With the publication of the timetable for scrapping the remaining curbs and statutory guidance that shops must follow, retailers can now see light at the end of what has been a very long tunnel.
If there is anything the last twenty-four months has taught us, it is that nothing is certain, and everything can change in a heartbeat.
Few could have predicted the massive upheaval in retail that took place. Grocers’ shelves were stripped bare. Major high street brands crumbled into administration. The taxpayer temporarily became paymaster to a third of the retail workforce.
Yet despite this turbulence, the industry and all its people did a magnificent job keeping us supplied with the goods and groceries we needed. Despite the tumult, it is possible to discern some trends that will likely stick. Three big ones are online shopping, sustainability, and prices.
Over the past decade the proportion of purchases made online rose steadily. Pre-pandemic online purchases accounted for 30 per cent of non-food retail sales. At the height of lockdown this doubled before settling back to 40% – five years growth in just two years.
It’s a touch early to be definitive, however the pandemic appears to have cemented existing gains and accelerated previous changes in consumer behaviour. This in turn is changing the role of stores and high streets, which must find new ways of drawing in customers. Meanwhile, many retailers invested hugely in expanding their online capacity for customers.
Experiential retail, in hibernation for two years, now has a chance to come out of its shell. Likewise, the integration of online and in-store retail will continue. Every time a customer browses online and buys in-store or browses in-store before purchasing on their phone, they prove the importance of all channels – and the way they knit together.

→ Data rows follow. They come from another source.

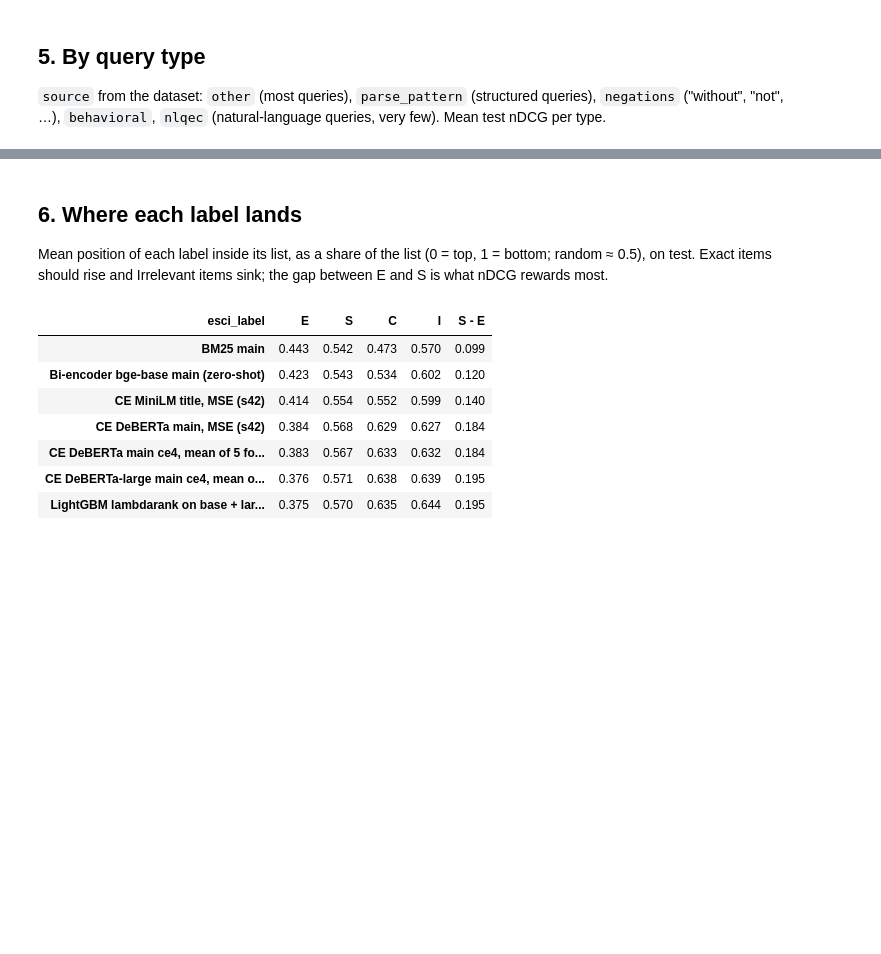
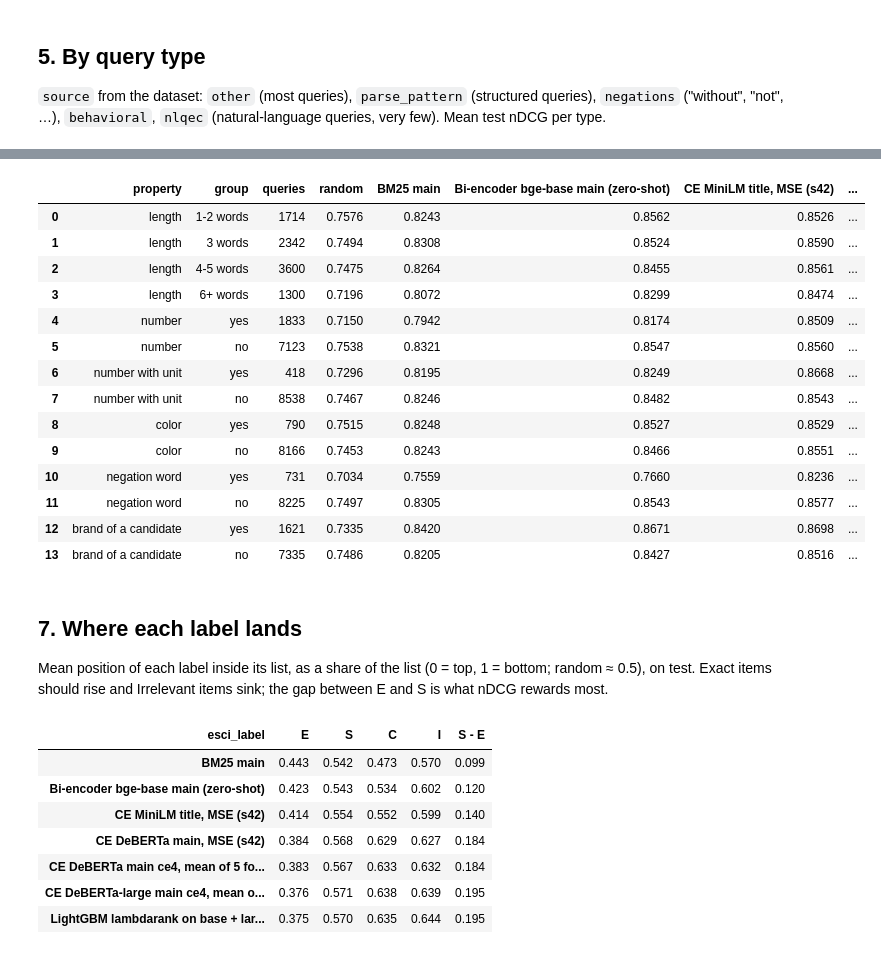
Before and after one commit to vdmhth/web-mining-project, a Jupyter notebook: notebooks/10_report.ipynb, the cells around one changed output, grey strips where cells are left out. Drawn from its saved outputs; the diff is of its cells as text; code cells hidden in the pictures; blank space fills up the shorter version.

Commit message:
Add error analysis by query property to 10_report

```diff
--- a/notebooks/10_report.ipynb
+++ b/notebooks/10_report.ipynb
@@ -314,5 +318,56 @@ display(by_source.sort_values('queries', ascending=False))
+# %%
+import html
+
+import src.features as F
+
+brands = pd.read_parquet(find('products_clean.parquet', PREPROCESS_HINT, INPUT), columns=['product_id', 'brand'])
+brands = brands.set_index('product_id')['brand']
+qtext = parts['test'].groupby('query_id')['query'].first().map(lambda s: html.unescape(s).lower())
+named = [len(b) >= 3 and f' {b} ' in f' {q} ' for b, q in zip(
+    parts['test']['product_id'].map(brands).map(lambda b: ' '.join(F.tokens(b))),
+    parts['test']['query_id'].map(qtext.map(lambda s: ' '.join(F.tokens(s)))))]
+words = qtext.map(lambda s: len(F.tokens(s)))
+flags = {'number': qtext.map(lambda s: bool(F.NUM.search(s))),
+         'number with unit': qtext.map(lambda s: bool(F.units_of(s))),
+         'color': qtext.map(lambda s: bool(F.colors_of(s))),
+         'negation word': qtext.map(lambda s: bool(F.NEG.search(s))),
+         'brand of a candidate': pd.Series(named).groupby(parts['test']['query_id'].to_numpy()).any().reindex(qtext.index)}
+groups = [('length', '1-2 words', words <= 2), ('length', '3 words', words == 3),
+          ('length', '4-5 words', words.between(4, 5)), ('length', '6+ words', words >= 6)]
+for name, f in flags.items():
+    groups += [(name, 'yes', f), (name, 'no', ~f)]
+
+systems = {'random': 'b0_random', **{NAME[r]: r for r in BREAKDOWN}}
+pq = {n: per_query[r, 'test'].set_index('query_id') for n, r in systems.items()}
+b3 = per_query['b3_minilm_title_mse_s42', 'test']
+rows = []
+for prop, group, mask in groups:
+    ids = mask.index[mask]
+    d = paired_bootstrap(b3[b3['query_id'].isin(ids)], per_query[FINAL, 'test'][per_query[FINAL, 'test']['query_id'].isin(ids)])
+    rows.append({'property': prop, 'group': group, 'queries': len(ids),
+                 **{n: round(float(x.loc[ids, 'ndcg'].mean()), 4) for n, x in pq.items()},
+                 'final - B3': d['diff'], 'ci95': d['ci95']})
+by_property = pd.DataFrame(rows)
+assert by_property.groupby('property')['queries'].sum().eq(len(qtext)).all()
+display(by_property)
+# %% [output]
+|  | property | group | queries | random | BM25 main | Bi-encoder bge-base main (zero-shot) | CE MiniLM title, MSE (s42) | ... |
+| 0 | length | 1-2 words | 1714 | 0.7576 | 0.8243 | 0.8562 | 0.8526 | ... |
+| 1 | length | 3 words | 2342 | 0.7494 | 0.8308 | 0.8524 | 0.8590 | ... |
+| 2 | length | 4-5 words | 3600 | 0.7475 | 0.8264 | 0.8455 | 0.8561 | ... |
+| 3 | length | 6+ words | 1300 | 0.7196 | 0.8072 | 0.8299 | 0.8474 | ... |
+| 4 | number | yes | 1833 | 0.7150 | 0.7942 | 0.8174 | 0.8509 | ... |
+| 5 | number | no | 7123 | 0.7538 | 0.8321 | 0.8547 | 0.8560 | ... |
+| 6 | number with unit | yes | 418 | 0.7296 | 0.8195 | 0.8249 | 0.8668 | ... |
+| 7 | number with unit | no | 8538 | 0.7467 | 0.8246 | 0.8482 | 0.8543 | ... |
+| 8 | color | yes | 790 | 0.7515 | 0.8248 | 0.8527 | 0.8529 | ... |
+| 9 | color | no | 8166 | 0.7453 | 0.8243 | 0.8466 | 0.8551 | ... |
+| 10 | negation word | yes | 731 | 0.7034 | 0.7559 | 0.7660 | 0.8236 | ... |
+| 11 | negation word | no | 8225 | 0.7497 | 0.8305 | 0.8543 | 0.8577 | ... |
+| 12 | brand of a candidate | yes | 1621 | 0.7335 | 0.8420 | 0.8671 | 0.8698 | ... |
+| 13 | brand of a candidate | no | 7335 | 0.7486 | 0.8205 | 0.8427 | 0.8516 | ... |
 # %% [markdown]
-## 6. Where each label lands
+## 7. Where each label lands
 
 Mean position of each label inside its list, as a share of the list (0 = top, 1 = bottom; random ≈ 0.5), on test. Exact items should rise and Irrelevant items sink; the gap between E and S is what nDCG rewards most.
 # %%
```
Also changed, not shown: parts of 6 cells of this notebook, 2 other files.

They are no longer separate, in effect two sides of the same coin.
COP26 has passed but the sustainability agenda is here to stay. Four in five of us say we are changing our purchase preferences based on the sustainability of products we buy. Many are drawn to items with minimal plastic packaging, sourced using sustainable materials, or containing high recycled content. But good choices are still being held back by a lack of information and transparency surrounding the origin or contents of many products.
Businesses have a fantastic opportunity to fill this information void, as well as a duty to help nudge us all into making better choices. To aid that we’ve produced a guide for retailers on helping customers to live low-carbon lifestyles, to help build momentum within the industry. Eighty leading retailers are participating in our climate action roadmap. More need to get involved and drive change in their own businesses, with suppliers and customers.

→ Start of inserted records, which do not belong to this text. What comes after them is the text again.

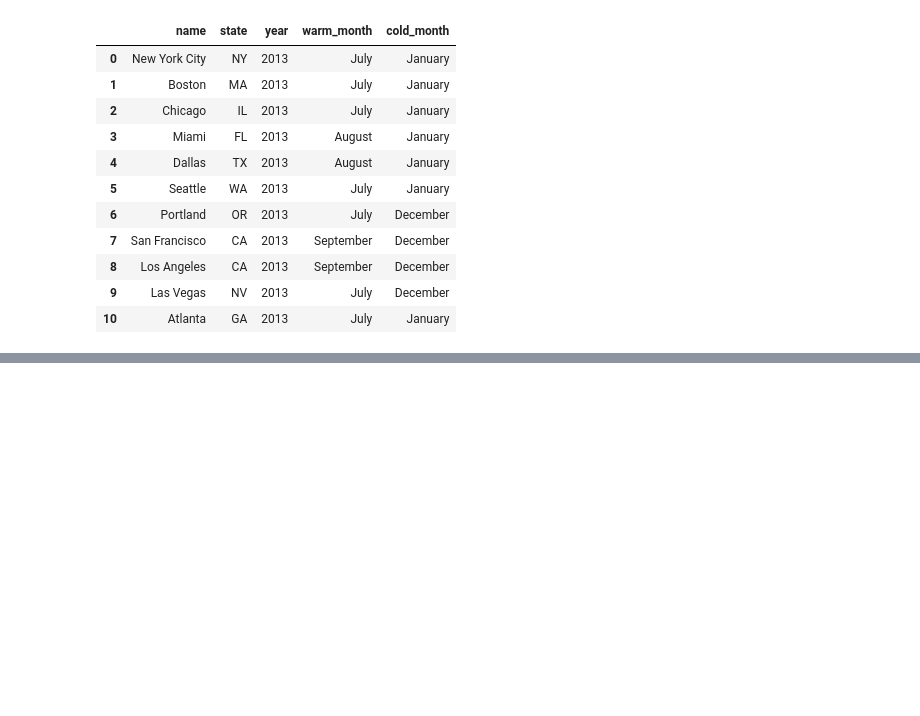
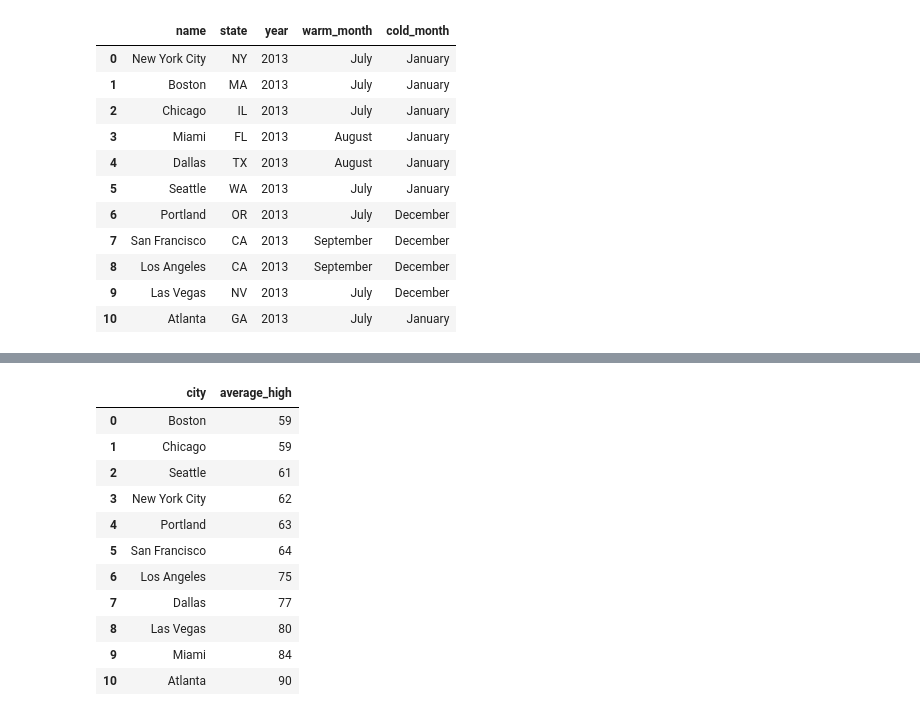
Before and after one commit to CleverProgrammer/Thinkful, a Jupyter notebook: unit1/ipython-notebooks/Thinkful Data Science Unit 1-- Data, Control Flow, Brain Visualizations, Read Write Files, SQLite3, and Pandas.ipynb, the cells around one changed output, grey strips where cells are left out. Drawn from its saved outputs; the diff is of its cells as text; code cells hidden in the pictures; blank space fills up the shorter version.

Commit message:
updating ipython notebooks. Finished Joining and Filtering Data in SQLite Unit1 Lesson3 Project3 on Thinkful

```diff
--- a/unit1/ipython-notebooks/Thinkful Data Science Unit 1-- Data, Control Flow, Brain Visualizations, Read Write Files, SQLite3, and Pandas.ipynb
+++ b/unit1/ipython-notebooks/Thinkful Data Science Unit 1-- Data, Control Flow, Brain Visualizations, Read Write Files, SQLite3, and Pandas.ipynb
@@ -1468,0 +1439,24 @@ s
+# %%
+import sqlite3 as lite
+import pandas as pd
+con = lite.connect('/users/rafeh/dropbox/github/thinkful/unit1/sqlite3/getting_started.db')
+with con:
+    cur = con.cursor()
+    cur.execute('CREATE TABLE example_table as\
+                 SELECT name, state, year, warm_month, cold_month, \
+                 average_high\
+                 FROM cities\
+                 INNER JOIN weather\
+                     ON name = city;')
+# %%
+import sqlite3 as lite
+import pandas as pd
+con = lite.connect('/Users/rafeh/dropbox/github/thinkful/unit1/sqlite3/getting_started.db')
+with con:
+    cur = con.cursor()
+    cur.execute('SELECT state, AVG(average_high) FROM\
+                 example_table GROUP BY state')
+    rows = cur.fetchall()
+    cols = [desc[0] for desc in cur.description]
+    temperature_by_state_df = pd.DataFrame(rows, columns=cols)
+temperature_by_state_df
@@ -1468,0 +1475,25 @@ s
+# %%
+import sqlite3 as lite
+import pandas as pd
+con = lite.connect('/users/rafeh/dropbox/github/thinkful/unit1/sqlite3/getting_started.db')
+with con:
+    cur = con.cursor()
+    cur.execute('SELECT city, average_high FROM weather\
+                 ORDER BY average_high;')
+    rows = cur.fetchall()
+    cols = [desc[0] for desc in cur.description]
+    order_by_averageHigh_df = pd.DataFrame(rows, columns=cols)
+order_by_averageHigh_df
+# %% [output]
+|  | city | average_high |
+| 0 | Boston | 59 |
+| 1 | Chicago | 59 |
+| 2 | Seattle | 61 |
+| 3 | New York City | 62 |
+| 4 | Portland | 63 |
+| 5 | San Francisco | 64 |
+| 6 | Los Angeles | 75 |
+| 7 | Dallas | 77 |
+| 8 | Las Vegas | 80 |
+| 9 | Miami | 84 |
+| 10 | Atlanta | 90 |
```
Also changed, not shown: parts of 8 cells of this notebook, 1 other file.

While the rise of digitalisation and drive towards green business and consumerism represent positive changes in the convenience and sustainability of retail, the trend towards rising prices has few winners.

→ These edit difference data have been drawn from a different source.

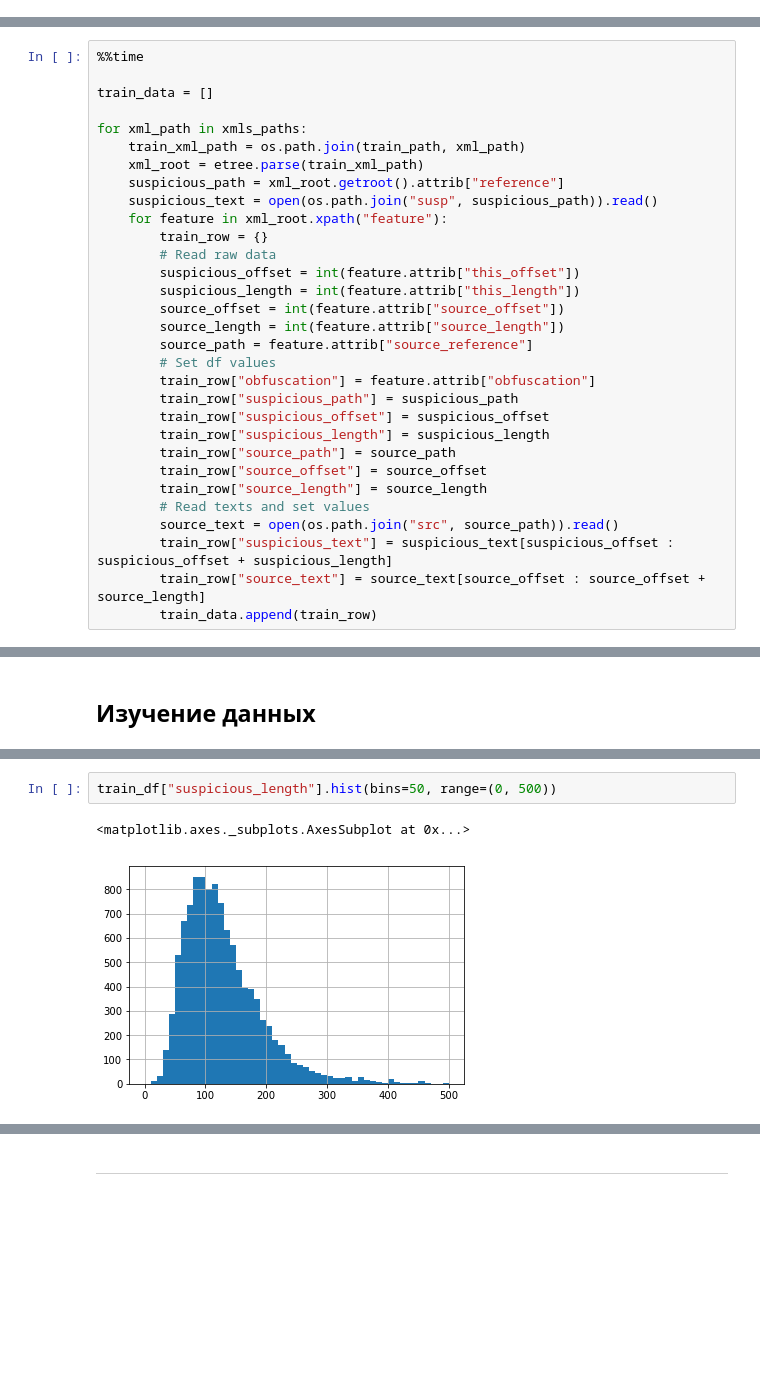
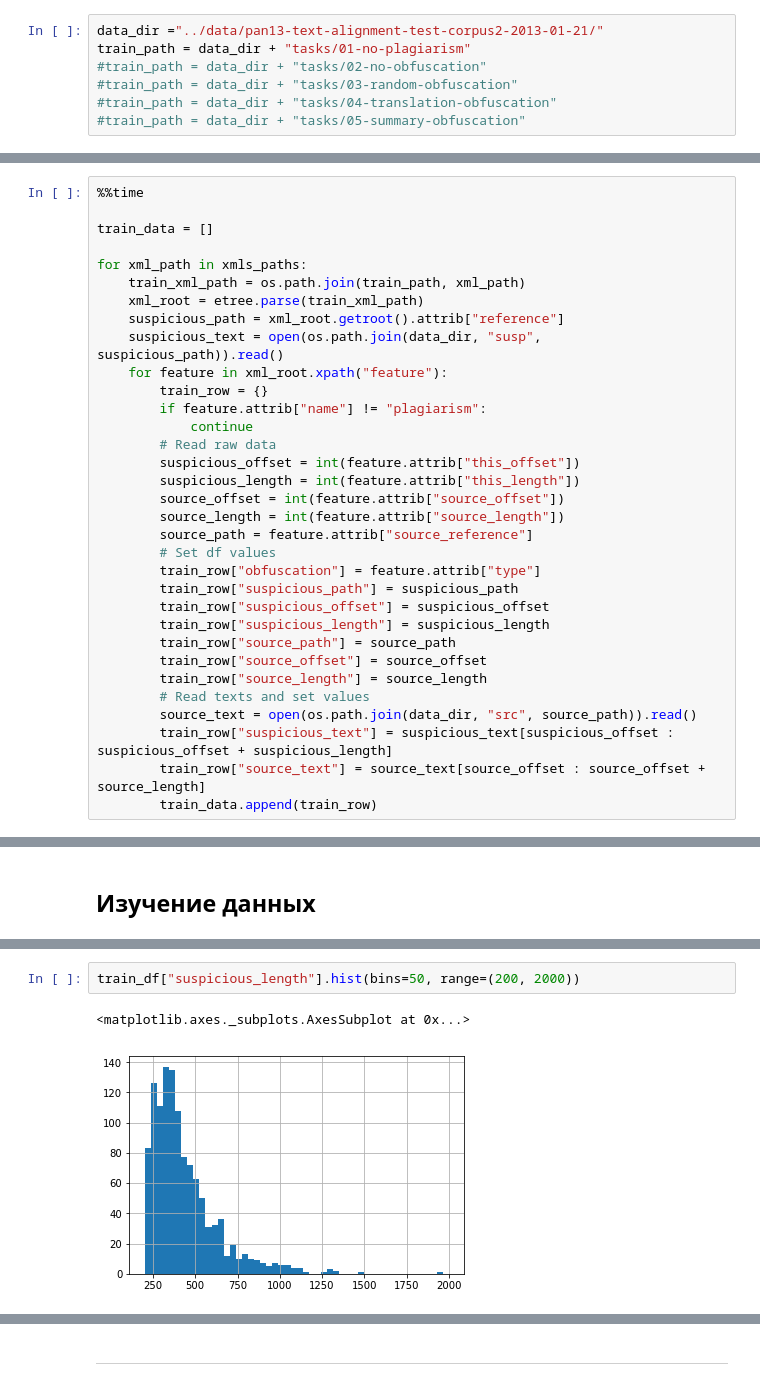
Before and after one commit to AVBelyy/hack-the-plag-2017, a Jupyter notebook: experiments/Understanding data.ipynb, the cells around one changed output, grey strips where cells are left out. Saved outputs shown, nothing was run; the diff lists cells and outputs as text; blank space fills up the shorter version.

```diff
--- a/experiments/Understanding data.ipynb
+++ b/experiments/Understanding data.ipynb
@@ -13,3 +23,10 @@ train_path = "tasks/"
+# %%
+data_dir ="../data/pan13-text-alignment-test-corpus2-2013-01-21/"
+train_path = data_dir + "tasks/01-no-plagiarism"
+#train_path = data_dir + "tasks/02-no-obfuscation"
+#train_path = data_dir + "tasks/03-random-obfuscation"
+#train_path = data_dir + "tasks/04-translation-obfuscation"
+#train_path = data_dir + "tasks/05-summary-obfuscation"
 # %%
 xmls_paths = list(filter(lambda f: f.endswith(".xml"), os.listdir(train_path)))
 # %%
@@ -21,9 +38,11 @@ for xml_path in xmls_paths:
     train_xml_path = os.path.join(train_path, xml_path)
     xml_root = etree.parse(train_xml_path)
     suspicious_path = xml_root.getroot().attrib["reference"]
-    suspicious_text = open(os.path.join("susp", suspicious_path)).read()
+    suspicious_text = open(os.path.join(data_dir, "susp", suspicious_path)).read()
     for feature in xml_root.xpath("feature"):
         train_row = {}
+        if feature.attrib["name"] != "plagiarism":
+            continue
         # Read raw data
         suspicious_offset = int(feature.attrib["this_offset"])
         suspicious_length = int(feature.attrib["this_length"])
@@ -31,7 +50,7 @@ for xml_path in xmls_paths:
         source_length = int(feature.attrib["source_length"])
         source_path = feature.attrib["source_reference"]
         # Set df values
-        train_row["obfuscation"] = feature.attrib["obfuscation"]
+        train_row["obfuscation"] = feature.attrib["type"]
         train_row["suspicious_path"] = suspicious_path
         train_row["suspicious_offset"] = suspicious_offset
         train_row["suspicious_length"] = suspicious_length
@@ -39,7 +58,7 @@ for xml_path in xmls_paths:
         train_row["source_offset"] = source_offset
         train_row["source_length"] = source_length
         # Read texts and set values
-        source_text = open(os.path.join("src", source_path)).read()
+        source_text = open(os.path.join(data_dir, "src", source_path)).read()
         train_row["suspicious_text"] = suspicious_text[suspicious_offset : suspicious_offset + suspicious_length]
         train_row["source_text"] = source_text[source_offset : source_offset + source_length]
         train_data.append(train_row)
@@ -107,6 +110,6 @@ train_df["source_length"].hist(bins=50, range=(0, 500))
 # %%
-train_df["suspicious_length"].hist(bins=50, range=(0, 500))
+train_df["suspicious_length"].hist(bins=50, range=(200, 2000))
 # %% [output]
 <matplotlib.axes._subplots.AxesSubplot at 0x...>
-[figure, old version]
+[figure, new version]
 # %%
```
Also changed, not shown: parts of 29 cells of this notebook, 18 other files.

A multitude of pressures are pushing up costs – labour shortages in seasonal farm work and logistics, rising global commodity and shipping prices, and energy. Geo-political tensions in eastern Europe will exacerbate the problem. Extra government taxes add to the woes. Ultimately it is customers who pick up the tab. Retailers’ margins are squeezed, and they are unable to absorb all these new costs.
Hopefully the next two years will be less rocky, but there will be change. We will see a more tech-engaged, consumer-friendly, and sustainable retail sector, but it could well be a more expensive one.
David Lonsdale is director of Scottish Retail Consortium.